▼

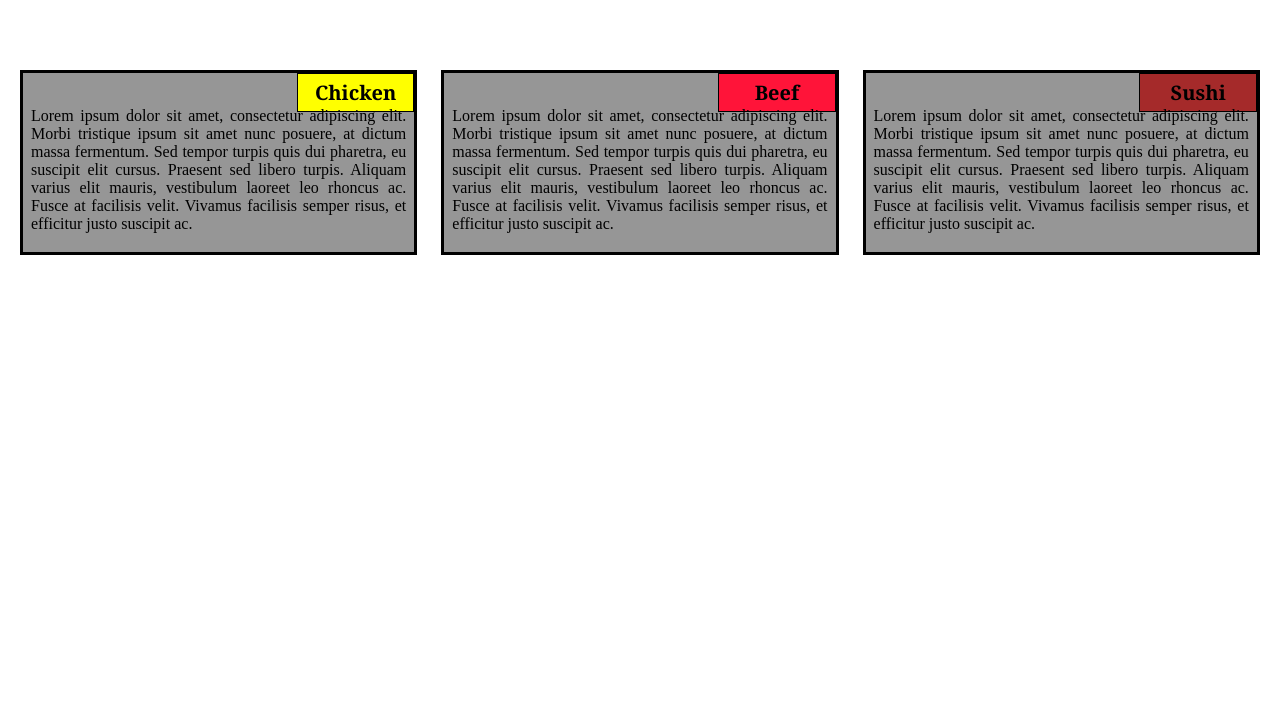
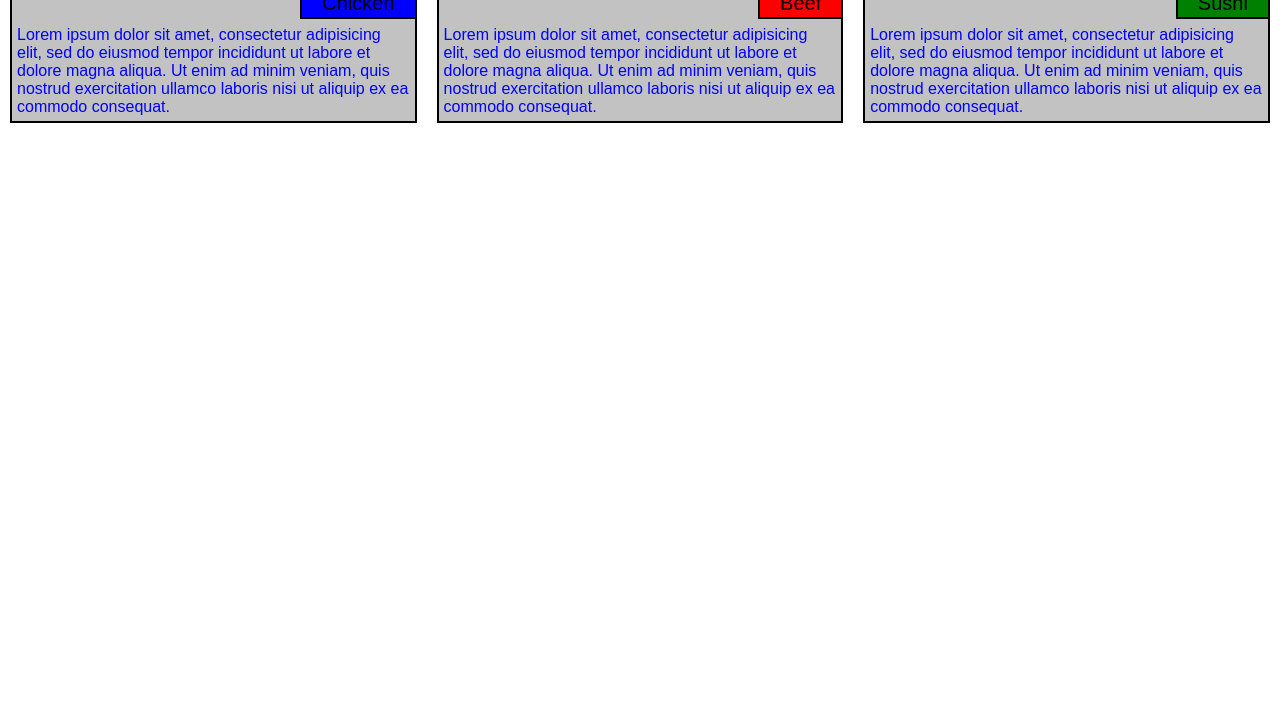
Before and after one commit to Nikhil1297/coursera-test, a plain HTML site: page assignment2/index.html in a window 1280 px wide. Shown: the part 99-800 px from the top of the page. Drawn offline with Linux system fonts and the light colour scheme; files that its build step writes are made by us from their sources.

Commit message:
modified.

```diff
--- a/assignment2/css/stylesheets.css
+++ b/assignment2/css/stylesheets.css
@@ -1,217 +1,227 @@
+*{
 
-* {
+  margin: 0;
+
+  padding: 0;
+
   box-sizing: border-box;
-}
 
-h1 {
-  font-size: 30px;
-  font-family: Georgia serif;
-  text-align: center;
-    margin-top: 50px;
-    margin-bottom:60px;
+  /*content: border-box;*/
 
 }
 
+body{
 
-p {
-        padding: 15px 5px 0px 5px;
-        font-family: Georgia sans-serif;
-        font-size: 16px;
-        position: relative;
+  font-family: sans-serif, serif;
 
 }
 
-.container {
-     margin: auto;
-     padding:5px;
+h1{
+
+  text-align: center;
+
+  font-size: 1,75em;
+
+  margin: 20px;
+
 }
 
-section {
-    background-color: rgb(150, 150, 150);
-    border: 3px solid black;
-    margin-top: 20px;
-    margin-right:7px;
-    margin-left: 7px;
-    padding: 3px;
-    text-align:justify;
-    position:relative;
+p  {
+
+  padding: 5px;
+
+  clear: both;
+
+  color: blue;
+
+  font-size: 1em;
+
+ /* box-sizing: content-box;*/
+
 }
 
-#chicken {
-  border: 1px solid black;
-  text-align: center;
-  width: 30%;
-    float: right; top :0; right: 0; margin: 0;
-  font-family: Georgia,sans-serif;
-  font-weight: bold;
-  font-size: 125%;
-    padding: 5px;
-    position:absolute;
-  background-color: #FFFF00;
+/*dish-tittle-1 Chicken*/
+
+section {
+
+position: relative;
+
+border: 2px solid black;
+
+margin: 10px;
+
+background-color: #9999;
+
 }
 
-#beef {
-  border: 1px solid black;
-  text-align: center;
-  width: 30%;
-    float: right; top :0; right: 0; margin: 0;
-  font-family: Georgia,sans-serif;
-  font-weight: bold;
-  font-size: 125%;
-    padding: 5px;
-    position:absolute;
-  background-color: #FF1439;
+/* simple Responsive Framework */
+
+.row{
+
+  width: 100%;
+
+/*  padding: 0 15px;
+
+  box-sizing: 100%*/
+
 }
 
-#sushi {
-    border: 1px solid black;
-  text-align: center;
-  width: 30%;
-    float: right; top :0; right: 0; margin: 0;
-  font-family: Georgia,sans-serif;
-  font-weight: bold;
-  font-size: 125%;
-    padding: 5px;
-    position:absolute;
-    background-color:brown;
-}
-
-.row {
-  width: 100%;
-}
-
-/* Desktop view */
+/* Large Devices Only*/
 
 @media (min-width: 992px) {
-  .col-lg-1, .col-lg-2, .col-lg-3, .col-lg-4, .col-lg-5, .col-lg-6, .col-lg-7, .col-lg-8, .col-lg-9, .col-lg-10, .col-lg-11, .col-lg-12 {
+
+.col-lg-1, .col-lg-2, .col-lg-3, .col-lg-4, .col-lg-5,
+
+.col-lg-6,.col-lg-7, .col-lg-8, .col-lg-9, .col-lg-10,
+
+.col-lg-11, .col-lg-12
+
+  {
+
     float: left;
+
   }
 
-  .col-lg-1 {
-    width: 8.33%;
+  .col-lg-4{
+
+    width: 33.33%;
+
   }
-  .col-lg-2 {
-    width: 16.66%;
+
+  .col-lg-6{
+
+    width: 50%;
+
   }
-  .col-lg-3 {
-    width: 25%;
-  }
-  .col-lg-4 {
-    width: 33.33%;
-  }
-  .col-lg-5 {
-    width: 41.66%;
-  }
-  .col-lg-6 {
-    width: 50%;
-  }
-  .col-lg-7 {
-    width: 58.33%;
-  }
-  .col-lg-8 {
-    width: 66.66%;
-  }
-  .col-lg-9 {
-    width: 74.99%;
-  }
-  .col-lg-10 {
-    width: 83.33%;
-  }
-  .col-lg-11 {
-    width: 91.66%;
-  }
-  .col-lg-12 {
+
+  .col-lg-12{
+
     width: 100%;
+
   }
 
 }
 
-/* Tablet view */
+/* Medium devices only*/
 
-@media (min-width: 768px) and (max-width: 991px) {
-  .col-md-1, .col-md-2, .col-md-3, .col-md-4, .col-md-5, .col-md-6, .col-md-7, .col-md-8, .col-md-9, .col-md-10, .col-md-11, .col-md-12 {
+@media (min-width: 768px) and (max-width: 991px)
+
+{
+
+  .col-md-1, .col-md-2, .col-md-3, .col-md-4, .col-md-5,
+
+  .col-md-6, .col-md-7, .col-md-8, .col-md-9, .col-md-10,
+
+  .col-md-11, .col-md-12
+
+  {
+
     float: left;
+
   }
 
-  .col-md-1 {
-    width: 8.33%;
+  .col-md-6{
+
+    width: 50%;
+
   }
-  .col-md-2 {
-    width: 16.66%;
+
+  .col-md-6{
+
+    width: 50%
+
   }
-  .col-md-3 {
-    width: 25%;
+
+  .col-md-12{
+
+    width: 100%
+
   }
-  .col-md-4 {
-    width: 33.33%;
-  }
-  .col-md-5 {
-    width: 41.66%;
-  }
-  .col-md-6 {
-    width: 50%;
-  }
-  .col-md-7 {
-    width: 58.33%;
-  }
-  .col-md-8 {
-    width: 66.66%;
-  }
-  .col-md-9 {
-    width: 74.99%;
-  }
-  .col-md-10 {
-    width: 83.33%;
-  }
-  .col-md-11 {
-    width: 91.66%;
-  }
-  .col-md-12 {
-    width: 100%;
-  }
+
 }
 
-/* Mobile view */
+/* small devices only */
 
-@media (max-width: 768px) {
-  .col-sm-1, .col-sm-2, .col-sm-3, .col-sm-4, .col-sm-5, .col-sm-6, .col-sm-7, .col-sm-8, .col-sm-9, .col-sm-10, .col-sm-11, .col-sm-12 {
-  float: left;
+@media (min-width:767 )
+
+{
+
+  .col-xs-1, .col-xs-2, .col-xs-3, .col-xs-4, .col-xs-5,
+
+  .col-xs-6, .col-xs-7, .col-xs-8, .col-xs-9, .col-xs-10,
+
+  .col-xs-11, .col-xs-12
+
+  {
+
+    float: left;
+
   }
 
-  .col-sm-1 {
-    width: 8.33%;
+  .col-xs-12{
+
+    width: 100%;
+
   }
-  .col-sm-2 {
-    width: 16.66%;
+
+ }
+
+#dish-title-1{
+
+  float: right;
+
+  background-color: blue;
+
+  border: 2px solid black;
+
+  padding: 2px 20px;
+
+  position: relative;
+
+  top: -2px;
+
+  right: -2px;
+
+  font-size: 1.25em;
+
   }
-  .col-sm-3 {
-    width: 25%;
+
+#dish-title-2{
+
+  float: right;
+
+  background-color: red;
+
+  border: 2px solid black;
+
+  padding: 2px 20px;
+
+  position: relative;
+
+  top: -2px;
+
+  right: -2px;
+
+  font-size: 1.25em;
+
   }
-  .col-sm-4 {
-    width: 33.33%;
+
+#dish-title-3{
+
+  float: right;
+
+  background-color: green;
+
+  border: 2px solid black;
+
+  padding: 2px 20px;
+
+  position: relative;
+
+  top: -2px;
+
+  right: -2px;
+
+  font-size: 1.25em;
+
   }
-  .col-sm-5 {
-    width: 41.66%;
-  }
-  .col-sm-6 {
-    width: 50%;
-  }
-  .col-sm-7 {
-    width: 58.33%;
-  }
-  .col-sm-8 {
-    width: 66.66%;
-  }
-  .col-sm-9 {
-    width: 74.99%;
-  }
-  .col-sm-10 {
-    width: 83.33%;
-  }
-  .col-sm-11 {
-    width: 91.66%;
-  }
-  .col-sm-12 {
-    width: 100%;
-  }
-}
--- a/assignment2/index.html
+++ b/assignment2/index.html
@@ -1,46 +1,93 @@
 <!DOCTYPE html>
+
 <html>
+
 <head>
-    <meta charset="utf-8">
 
-    <meta name="viewport" content="width=device-width, initial-scale=1">
+    <title>Module 2 Assignment</title>
 
     <link rel="stylesheet" type="text/css" href="stylesheets.css">
-    <title>Module 2 Solution</title>
+
 </head>
+
 <body>
+
     <h1>Our Menu</h1>
-    <div class="row">
-    <div class="container col-lg-4 col-md-6 col-sm-12">
+
+         <div class="row">
+
+         <div  class="col-lg-4 col-md-6 col-xs-12">
+
         <section>
-        <div id="chicken">
-            Chicken
+
+
+
+                <div id="dish-title-1">Chicken</div>
+
+                <p> Lorem ipsum dolor sit amet, consectetur adipisicing elit, sed do eiusmod
+
+                tempor incididunt ut labore et dolore magna aliqua. Ut enim ad minim veniam,
+
+                quis nostrud exercitation ullamco laboris nisi ut aliquip ex ea commodo
+
+                consequat.</p>
+
+
+
+            </section>
+
         </div>
-        <p>
-            Lorem ipsum dolor sit amet, consectetur adipiscing elit. Morbi tristique ipsum sit amet nunc posuere, at dictum massa fermentum. Sed tempor turpis quis dui pharetra, eu suscipit elit cursus. Praesent sed libero turpis. Aliquam varius elit mauris, vestibulum laoreet leo rhoncus ac. Fusce at facilisis velit. Vivamus facilisis semper risus, et efficitur justo suscipit ac.
-        </p>
+
+
+
+        <div class="col-lg-4 col-md-6 col-xs-12">
+
+        <section>
+
+
+
+                <div id="dish-title-2"> Beef </div>
+
+                <p> Lorem ipsum dolor sit amet, consectetur adipisicing elit, sed do eiusmod
+
+                tempor incididunt ut labore et dolore magna aliqua. Ut enim ad minim veniam,
+
+                quis nostrud exercitation ullamco laboris nisi ut aliquip ex ea commodo
+
+                consequat.</p>
+
+
+
         </section>
+
+        </div>
+
+        <div  class="col-lg-4 col-md-12 col-xs-12">
+
+        <section>
+
+
+
+                <div id="dish-title-3"> Sushi </div>
+
+                <p> Lorem ipsum dolor sit amet, consectetur adipisicing elit, sed do eiusmod
+
+                tempor incididunt ut labore et dolore magna aliqua. Ut enim ad minim veniam,
+
+                quis nostrud exercitation ullamco laboris nisi ut aliquip ex ea commodo
+
+                consequat.</p>
+
+
+
+        </section>
+
+        </div>
+
     </div>
-    <div class="container col-lg-4 col-md-6 col-sm-12">
-        <section>
-        <div id="beef">
-            Beef
-        </div>
-        <p>
-            Lorem ipsum dolor sit amet, consectetur adipiscing elit. Morbi tristique ipsum sit amet nunc posuere, at dictum massa fermentum. Sed tempor turpis quis dui pharetra, eu suscipit elit cursus. Praesent sed libero turpis. Aliquam varius elit mauris, vestibulum laoreet leo rhoncus ac. Fusce at facilisis velit. Vivamus facilisis semper risus, et efficitur justo suscipit ac.
-        </p>
-        </section>
-    </div>
-    <div class="container col-lg-4 col-md-12 col-sm-12">
-        <section>
-        <div id="sushi">
-            Sushi
-        </div>
-        <p>
-            Lorem ipsum dolor sit amet, consectetur adipiscing elit. Morbi tristique ipsum sit amet nunc posuere, at dictum massa fermentum. Sed tempor turpis quis dui pharetra, eu suscipit elit cursus. Praesent sed libero turpis. Aliquam varius elit mauris, vestibulum laoreet leo rhoncus ac. Fusce at facilisis velit. Vivamus facilisis semper risus, et efficitur justo suscipit ac.
-        </p>
-        </section>
-    </div>
-    </div>
-</body>
+
+
+
+   </body>
+
 </html>
```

▲

● **What is being asked**
All lines in the records with the string "dish" should be copied out.

● **Response for this exercise**
+/*dish-tittle-1 Chicken*/
+#dish-title-1{
+#dish-title-2{
+#dish-title-3{
+                <div id="dish-title-1">Chicken</div>
+                <div id="dish-title-2"> Beef </div>
+                <div id="dish-title-3"> Sushi </div>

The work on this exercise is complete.